## Task prompt
In your copy, repeat each record exactly and include no pictures.

## Data listing
▶

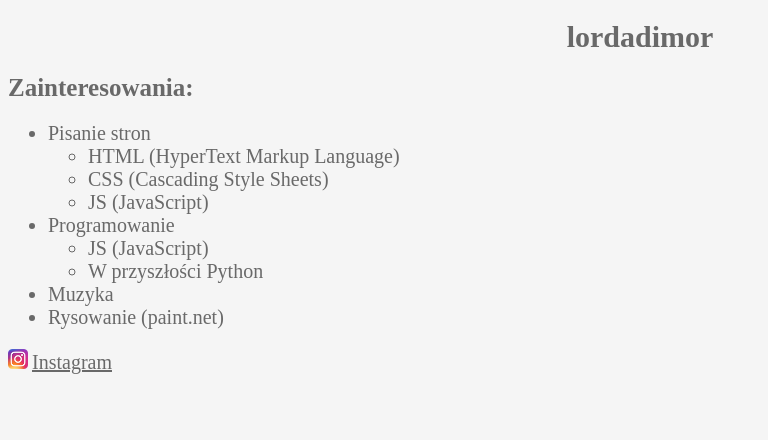
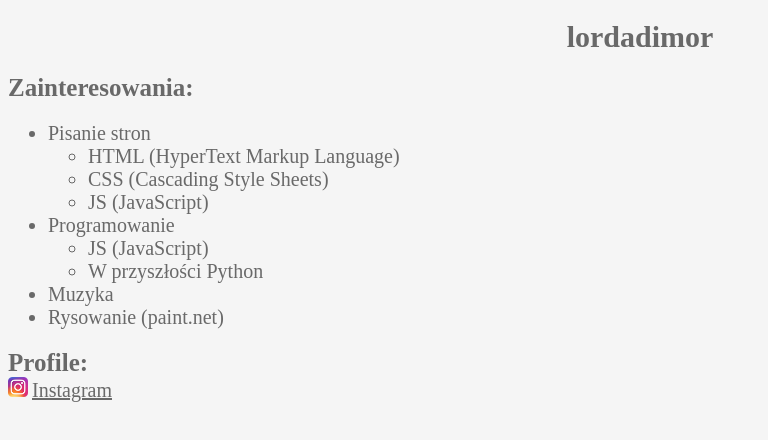
Before and after one commit to LordAdiMor/LordAdiMor.github.io, a plain HTML site: page index.html in a window 1280 px wide. Shown: the whole page, without its empty margins (0-768 px from the left). Drawn offline with Linux system fonts and the light colour scheme.

Commit message:
+nagłówek

```diff
--- a/index.html
+++ b/index.html
@@ -51,6 +51,9 @@
       </ul>
     </div>
     <div>
+      <div class="mng">
+        Profile:
+      </div>
       <img class="ikn" src="ig.png" alt="Instagram" height="20" width="20">
       <a href="instagram.html">
         Instagram
```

◀

## Answer section
Before and after one commit to LordAdiMor/LordAdiMor.github.io, a plain HTML site: page index.html in a window 1280 px wide. Shown: the whole page, without its empty margins (0-768 px from the left). Drawn offline with Linux system fonts and the light colour scheme.

Commit message:
+nagłówek

```diff
--- a/index.html
+++ b/index.html
@@ -51,6 +51,9 @@
       </ul>
     </div>
     <div>
+      <div class="mng">
+        Profile:
+      </div>
       <img class="ikn" src="ig.png" alt="Instagram" height="20" width="20">
       <a href="instagram.html">
         Instagram
```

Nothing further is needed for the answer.